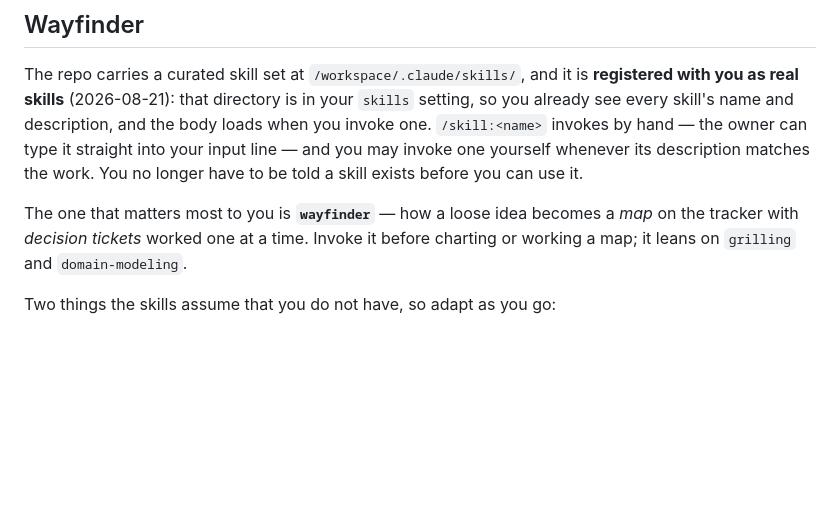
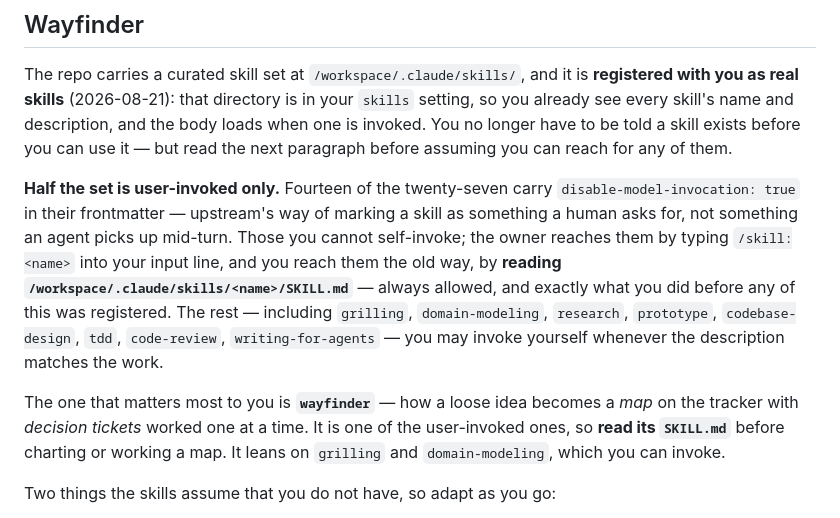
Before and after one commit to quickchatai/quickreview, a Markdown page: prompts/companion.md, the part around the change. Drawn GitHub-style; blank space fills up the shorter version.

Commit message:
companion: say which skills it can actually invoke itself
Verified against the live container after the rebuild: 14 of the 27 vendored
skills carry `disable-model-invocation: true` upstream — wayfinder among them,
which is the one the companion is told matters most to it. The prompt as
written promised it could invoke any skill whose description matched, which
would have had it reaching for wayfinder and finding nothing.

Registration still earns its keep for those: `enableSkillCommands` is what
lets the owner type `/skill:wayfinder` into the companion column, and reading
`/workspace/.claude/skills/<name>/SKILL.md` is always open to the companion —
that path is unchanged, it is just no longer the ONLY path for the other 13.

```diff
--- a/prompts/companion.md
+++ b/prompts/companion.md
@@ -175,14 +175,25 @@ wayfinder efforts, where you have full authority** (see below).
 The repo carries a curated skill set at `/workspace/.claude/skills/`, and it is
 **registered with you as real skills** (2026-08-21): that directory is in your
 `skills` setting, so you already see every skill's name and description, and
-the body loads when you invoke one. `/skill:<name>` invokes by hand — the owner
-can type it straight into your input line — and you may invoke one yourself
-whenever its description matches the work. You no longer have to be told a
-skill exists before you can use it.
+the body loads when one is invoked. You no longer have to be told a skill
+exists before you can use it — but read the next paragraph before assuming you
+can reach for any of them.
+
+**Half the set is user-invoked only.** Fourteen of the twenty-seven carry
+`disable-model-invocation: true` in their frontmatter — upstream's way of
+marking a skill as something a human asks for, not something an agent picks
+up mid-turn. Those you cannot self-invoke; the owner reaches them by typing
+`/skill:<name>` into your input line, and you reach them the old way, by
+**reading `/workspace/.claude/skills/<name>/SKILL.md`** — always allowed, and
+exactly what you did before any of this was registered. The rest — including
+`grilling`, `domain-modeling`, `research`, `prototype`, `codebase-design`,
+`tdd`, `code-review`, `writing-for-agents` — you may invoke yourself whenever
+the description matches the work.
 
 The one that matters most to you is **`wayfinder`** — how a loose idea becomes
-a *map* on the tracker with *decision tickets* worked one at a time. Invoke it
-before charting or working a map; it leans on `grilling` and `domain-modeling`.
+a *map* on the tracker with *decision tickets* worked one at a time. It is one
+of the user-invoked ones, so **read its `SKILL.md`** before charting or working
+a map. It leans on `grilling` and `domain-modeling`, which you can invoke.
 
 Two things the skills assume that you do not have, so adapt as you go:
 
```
══════
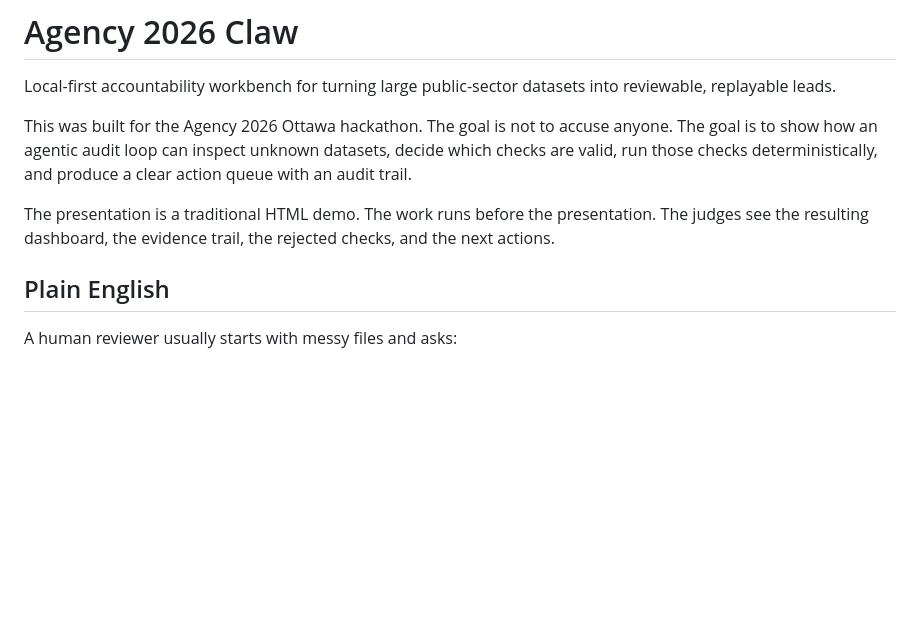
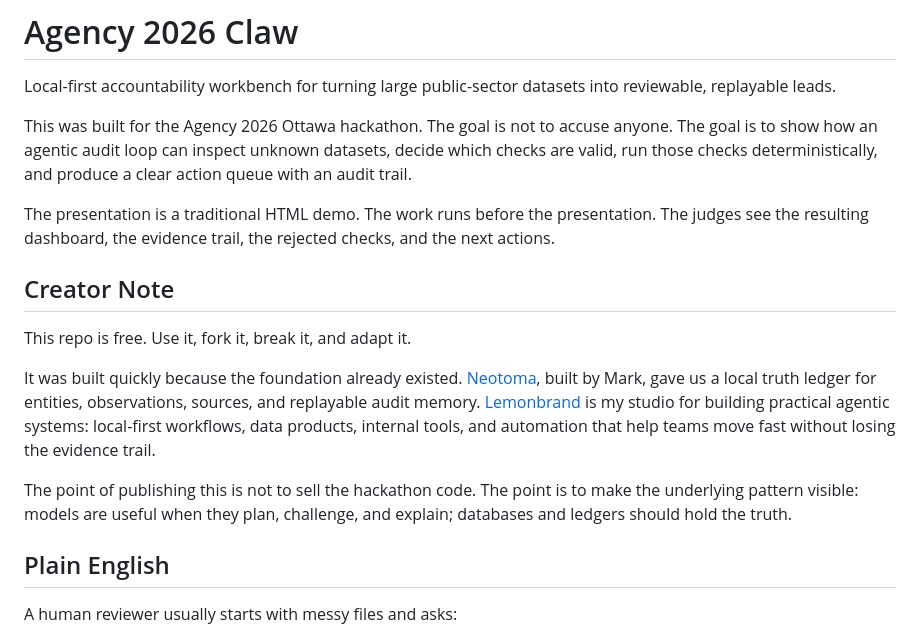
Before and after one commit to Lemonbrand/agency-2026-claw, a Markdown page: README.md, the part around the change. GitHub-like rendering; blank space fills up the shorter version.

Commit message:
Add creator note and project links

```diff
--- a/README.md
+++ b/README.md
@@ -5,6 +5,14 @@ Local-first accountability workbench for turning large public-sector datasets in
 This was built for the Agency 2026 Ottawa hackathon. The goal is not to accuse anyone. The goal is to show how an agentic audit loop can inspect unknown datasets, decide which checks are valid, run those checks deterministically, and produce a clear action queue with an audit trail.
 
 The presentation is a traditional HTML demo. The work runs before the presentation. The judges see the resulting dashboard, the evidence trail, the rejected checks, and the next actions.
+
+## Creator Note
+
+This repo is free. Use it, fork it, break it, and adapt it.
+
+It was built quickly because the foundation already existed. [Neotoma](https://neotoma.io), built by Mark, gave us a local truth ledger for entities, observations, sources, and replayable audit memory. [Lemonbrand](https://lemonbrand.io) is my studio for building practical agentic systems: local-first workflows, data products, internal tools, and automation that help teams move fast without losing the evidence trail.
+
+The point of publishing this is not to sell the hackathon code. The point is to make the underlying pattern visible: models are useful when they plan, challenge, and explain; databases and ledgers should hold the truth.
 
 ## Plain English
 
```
══════
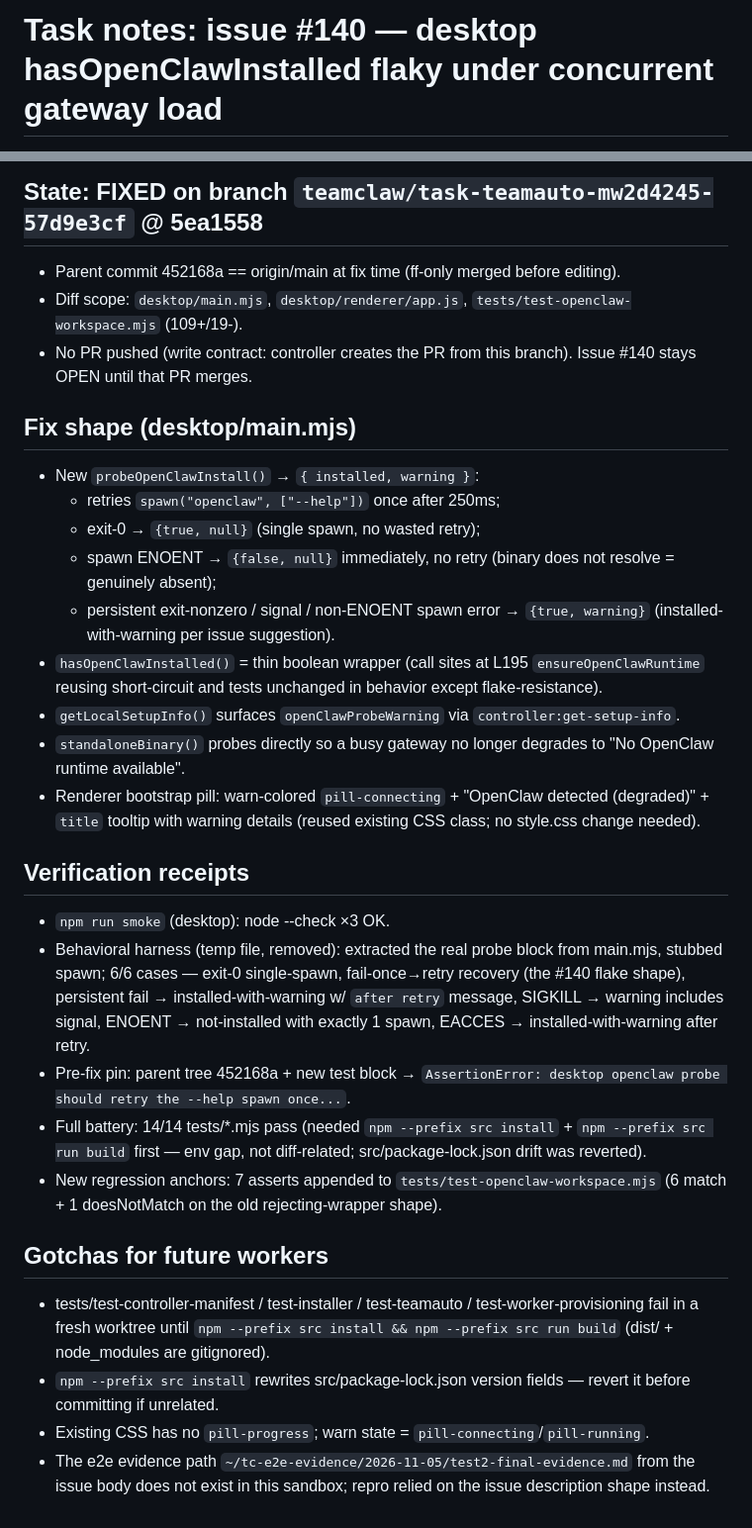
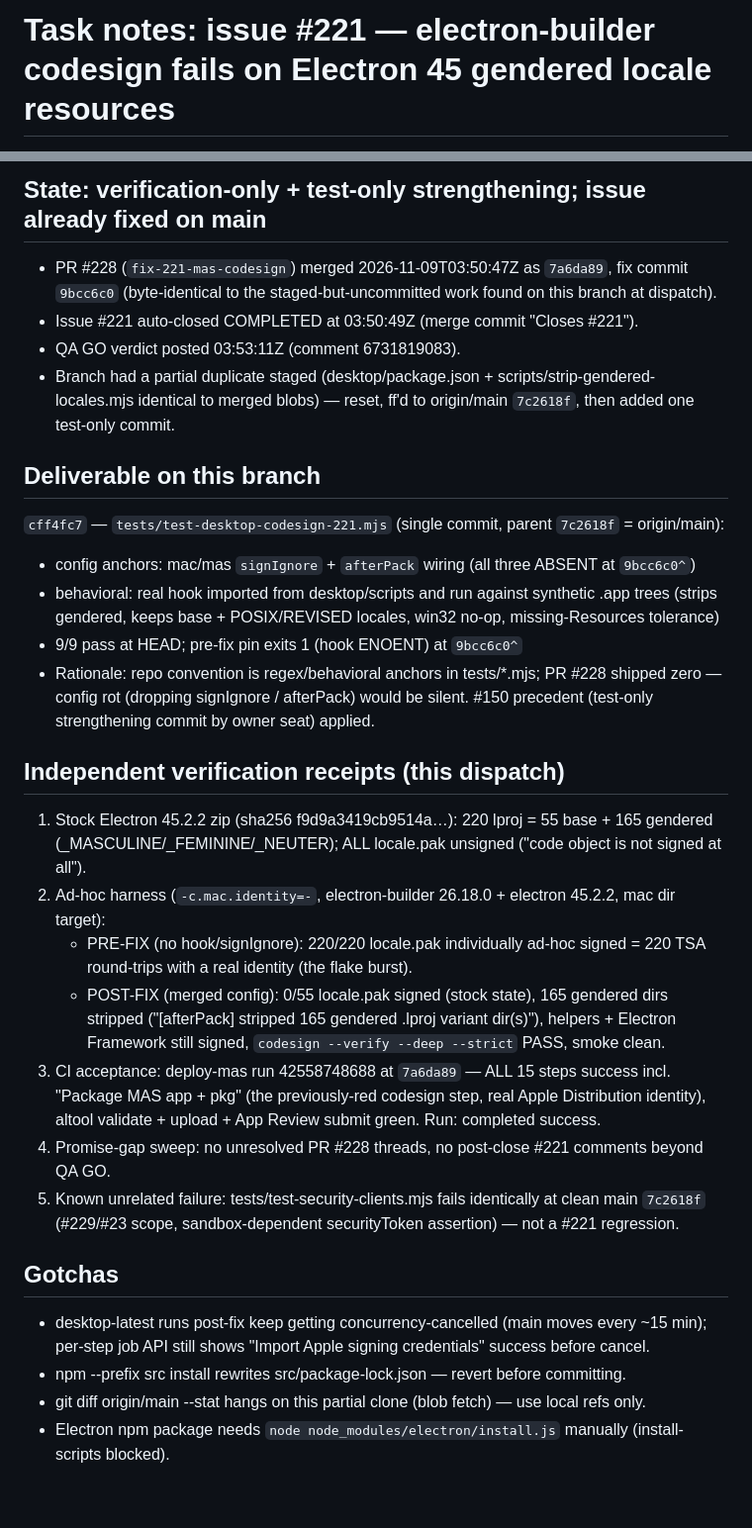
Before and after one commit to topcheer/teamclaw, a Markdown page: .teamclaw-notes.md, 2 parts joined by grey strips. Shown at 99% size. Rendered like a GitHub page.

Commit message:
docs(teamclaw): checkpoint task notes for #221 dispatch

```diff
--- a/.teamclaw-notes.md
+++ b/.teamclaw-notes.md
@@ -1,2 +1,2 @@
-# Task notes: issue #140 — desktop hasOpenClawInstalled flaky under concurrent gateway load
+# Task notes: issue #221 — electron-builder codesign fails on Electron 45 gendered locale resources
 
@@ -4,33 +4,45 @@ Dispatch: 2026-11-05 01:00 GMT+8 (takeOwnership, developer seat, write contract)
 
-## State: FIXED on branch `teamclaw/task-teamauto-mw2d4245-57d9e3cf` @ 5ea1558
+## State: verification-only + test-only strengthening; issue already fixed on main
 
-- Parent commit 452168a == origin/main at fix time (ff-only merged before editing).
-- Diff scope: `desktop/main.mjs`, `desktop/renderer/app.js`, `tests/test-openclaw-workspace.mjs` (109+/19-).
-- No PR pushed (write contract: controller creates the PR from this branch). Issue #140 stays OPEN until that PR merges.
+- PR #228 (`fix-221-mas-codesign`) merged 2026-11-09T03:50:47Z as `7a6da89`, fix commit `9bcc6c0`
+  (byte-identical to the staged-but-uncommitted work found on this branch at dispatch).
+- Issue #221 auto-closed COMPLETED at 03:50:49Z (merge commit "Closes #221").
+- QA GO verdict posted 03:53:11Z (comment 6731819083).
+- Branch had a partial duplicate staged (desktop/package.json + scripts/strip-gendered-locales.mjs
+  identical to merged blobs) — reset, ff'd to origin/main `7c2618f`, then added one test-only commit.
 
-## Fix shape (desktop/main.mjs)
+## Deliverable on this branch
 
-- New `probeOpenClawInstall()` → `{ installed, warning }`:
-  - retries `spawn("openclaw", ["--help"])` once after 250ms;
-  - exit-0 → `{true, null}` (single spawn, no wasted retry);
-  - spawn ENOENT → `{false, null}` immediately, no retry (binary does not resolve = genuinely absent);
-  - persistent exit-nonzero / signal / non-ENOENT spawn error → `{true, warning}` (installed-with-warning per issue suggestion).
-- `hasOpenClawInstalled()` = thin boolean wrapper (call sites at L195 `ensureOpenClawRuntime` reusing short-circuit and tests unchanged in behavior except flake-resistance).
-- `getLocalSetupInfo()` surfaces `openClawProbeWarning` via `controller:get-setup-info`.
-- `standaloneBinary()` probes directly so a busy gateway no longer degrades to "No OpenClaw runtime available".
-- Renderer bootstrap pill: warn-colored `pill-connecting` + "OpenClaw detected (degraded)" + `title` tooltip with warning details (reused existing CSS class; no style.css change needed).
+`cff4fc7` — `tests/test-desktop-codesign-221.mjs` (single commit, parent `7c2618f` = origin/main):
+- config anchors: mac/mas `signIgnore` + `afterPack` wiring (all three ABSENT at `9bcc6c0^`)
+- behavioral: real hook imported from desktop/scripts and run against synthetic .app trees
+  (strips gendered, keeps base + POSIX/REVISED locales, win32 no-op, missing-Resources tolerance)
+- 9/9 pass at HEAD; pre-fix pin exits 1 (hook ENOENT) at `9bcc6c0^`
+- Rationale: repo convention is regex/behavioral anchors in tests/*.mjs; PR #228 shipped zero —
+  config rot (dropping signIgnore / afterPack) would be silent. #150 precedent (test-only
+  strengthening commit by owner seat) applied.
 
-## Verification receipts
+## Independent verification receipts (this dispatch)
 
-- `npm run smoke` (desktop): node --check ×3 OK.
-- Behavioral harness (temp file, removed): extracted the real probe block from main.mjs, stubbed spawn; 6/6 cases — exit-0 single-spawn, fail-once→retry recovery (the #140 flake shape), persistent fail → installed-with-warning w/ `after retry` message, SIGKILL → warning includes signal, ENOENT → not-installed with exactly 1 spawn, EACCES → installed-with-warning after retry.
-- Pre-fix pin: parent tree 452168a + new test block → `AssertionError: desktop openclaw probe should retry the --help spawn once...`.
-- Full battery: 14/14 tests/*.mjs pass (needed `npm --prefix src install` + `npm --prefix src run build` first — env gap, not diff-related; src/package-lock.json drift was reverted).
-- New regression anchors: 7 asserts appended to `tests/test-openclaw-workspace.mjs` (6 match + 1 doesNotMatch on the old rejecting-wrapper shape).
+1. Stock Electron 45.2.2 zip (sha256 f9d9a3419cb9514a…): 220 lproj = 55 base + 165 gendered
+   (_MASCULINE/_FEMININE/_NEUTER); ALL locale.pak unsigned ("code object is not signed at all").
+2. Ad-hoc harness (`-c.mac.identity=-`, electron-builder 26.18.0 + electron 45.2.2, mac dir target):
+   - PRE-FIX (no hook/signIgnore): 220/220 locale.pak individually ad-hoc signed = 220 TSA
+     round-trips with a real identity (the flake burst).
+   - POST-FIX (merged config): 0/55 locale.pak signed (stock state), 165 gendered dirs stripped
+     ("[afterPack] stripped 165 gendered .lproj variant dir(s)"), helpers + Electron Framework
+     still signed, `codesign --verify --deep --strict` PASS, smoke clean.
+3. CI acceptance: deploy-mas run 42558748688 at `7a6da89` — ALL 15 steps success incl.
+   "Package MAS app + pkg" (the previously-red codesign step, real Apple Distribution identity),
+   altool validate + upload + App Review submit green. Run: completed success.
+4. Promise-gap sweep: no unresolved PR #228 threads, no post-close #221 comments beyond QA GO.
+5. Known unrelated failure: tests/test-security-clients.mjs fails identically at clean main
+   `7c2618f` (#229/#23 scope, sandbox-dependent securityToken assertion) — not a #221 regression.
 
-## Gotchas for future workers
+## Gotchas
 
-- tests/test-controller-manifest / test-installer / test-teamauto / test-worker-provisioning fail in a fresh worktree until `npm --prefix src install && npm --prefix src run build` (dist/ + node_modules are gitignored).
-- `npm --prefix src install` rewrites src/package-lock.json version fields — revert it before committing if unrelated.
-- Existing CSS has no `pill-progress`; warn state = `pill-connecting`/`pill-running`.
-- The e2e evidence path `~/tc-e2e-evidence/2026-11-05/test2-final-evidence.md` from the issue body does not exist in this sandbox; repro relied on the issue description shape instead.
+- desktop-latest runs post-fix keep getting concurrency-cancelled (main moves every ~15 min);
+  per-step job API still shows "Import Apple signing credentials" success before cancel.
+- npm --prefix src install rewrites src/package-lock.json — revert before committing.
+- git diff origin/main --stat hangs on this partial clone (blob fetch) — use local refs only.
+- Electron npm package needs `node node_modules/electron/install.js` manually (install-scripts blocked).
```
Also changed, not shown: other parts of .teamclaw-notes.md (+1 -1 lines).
══════
• WHAT THE TASK ASKS
Where a line in the records above contains the string "signal", copy that line.

• REPLY
-  - persistent exit-nonzero / signal / non-ENOENT spawn error → `{true, warning}` (installed-with-warning per issue suggestion).
-- Behavioral harness (temp file, removed): extracted the real probe block from main.mjs, stubbed spawn; 6/6 cases — exit-0 single-spawn, fail-once→retry recovery (the #140 flake shape), persistent fail → installed-with-warning w/ `after retry` message, SIGKILL → warning includes signal, ENOENT → not-installed with exactly 1 spawn, EACCES → installed-with-warning after retry.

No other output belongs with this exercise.